**WORK TASK:**
In the material below, some lines carry "content". Copy each such line.
§
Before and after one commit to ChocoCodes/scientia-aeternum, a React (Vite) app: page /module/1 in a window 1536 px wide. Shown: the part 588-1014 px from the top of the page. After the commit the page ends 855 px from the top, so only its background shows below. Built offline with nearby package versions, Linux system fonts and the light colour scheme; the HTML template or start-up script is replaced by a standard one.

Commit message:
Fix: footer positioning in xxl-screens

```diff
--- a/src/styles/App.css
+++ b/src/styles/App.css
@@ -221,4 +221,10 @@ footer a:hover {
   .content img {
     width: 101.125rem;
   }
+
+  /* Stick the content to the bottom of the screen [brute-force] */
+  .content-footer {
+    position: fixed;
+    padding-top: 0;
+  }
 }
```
§
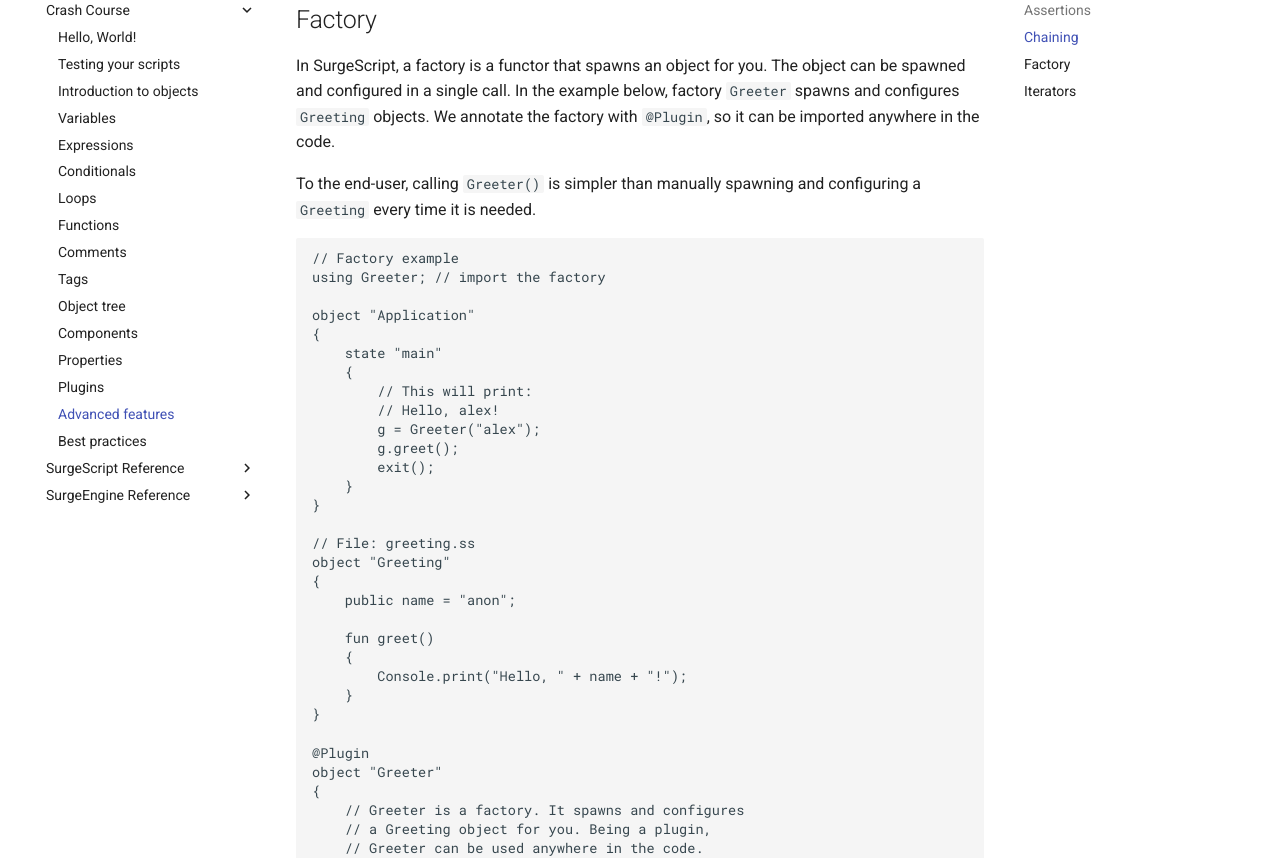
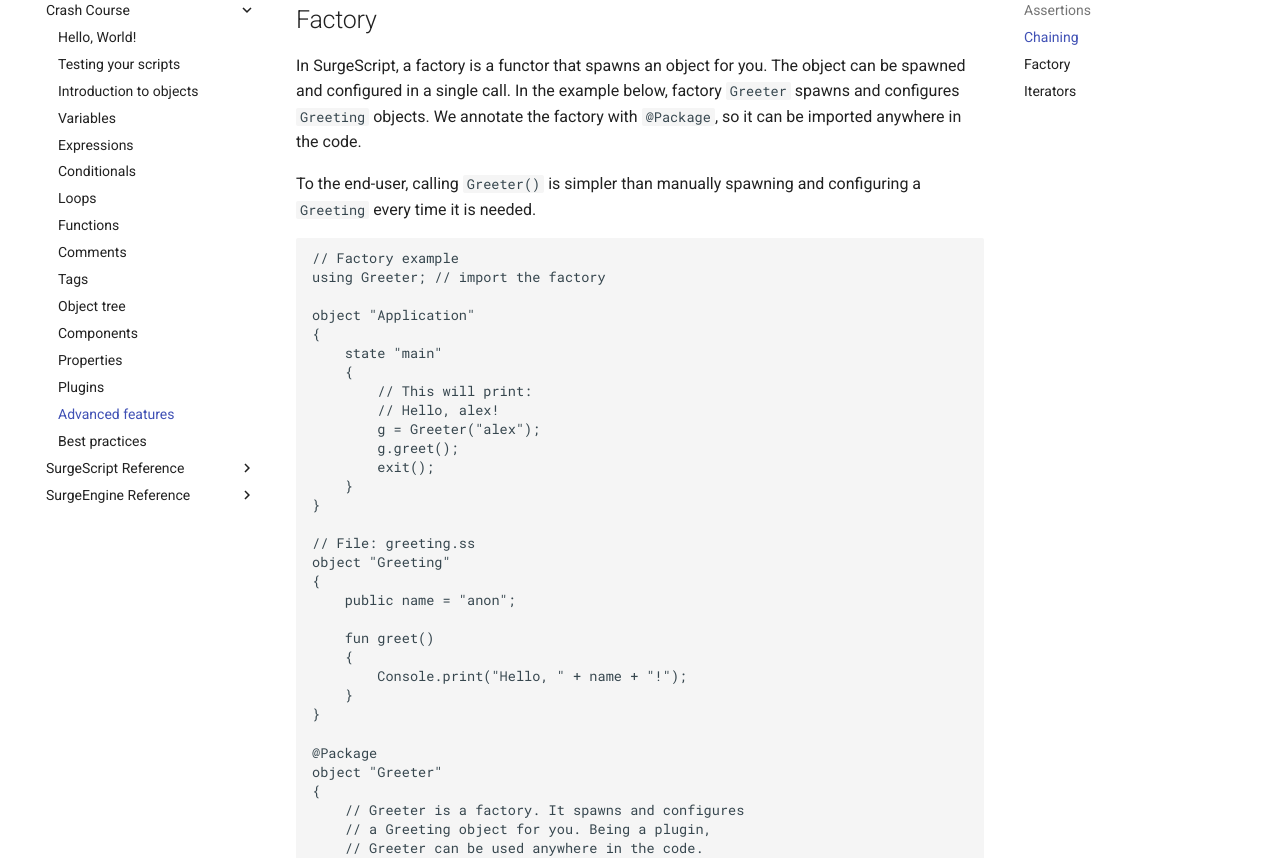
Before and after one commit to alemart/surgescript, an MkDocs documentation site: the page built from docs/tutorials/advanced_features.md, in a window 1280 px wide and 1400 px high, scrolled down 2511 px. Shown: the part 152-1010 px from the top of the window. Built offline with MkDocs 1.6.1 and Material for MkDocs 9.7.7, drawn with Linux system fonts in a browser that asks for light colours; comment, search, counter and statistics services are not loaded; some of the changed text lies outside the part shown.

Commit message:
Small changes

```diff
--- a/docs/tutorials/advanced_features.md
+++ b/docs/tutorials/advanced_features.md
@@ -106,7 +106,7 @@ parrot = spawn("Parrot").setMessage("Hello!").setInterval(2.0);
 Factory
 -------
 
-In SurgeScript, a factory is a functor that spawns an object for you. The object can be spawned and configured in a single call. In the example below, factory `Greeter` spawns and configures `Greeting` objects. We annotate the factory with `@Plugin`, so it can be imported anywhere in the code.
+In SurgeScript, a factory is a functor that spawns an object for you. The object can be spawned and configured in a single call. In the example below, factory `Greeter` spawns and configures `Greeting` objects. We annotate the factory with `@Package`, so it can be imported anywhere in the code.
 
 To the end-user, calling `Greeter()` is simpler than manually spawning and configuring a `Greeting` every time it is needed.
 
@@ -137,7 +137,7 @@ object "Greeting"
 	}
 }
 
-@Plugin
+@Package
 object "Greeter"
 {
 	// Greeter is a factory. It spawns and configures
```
§
**ANSWER SPACE:**
   .content img {
+  /* Stick the content to the bottom of the screen [brute-force] */
+  .content-footer {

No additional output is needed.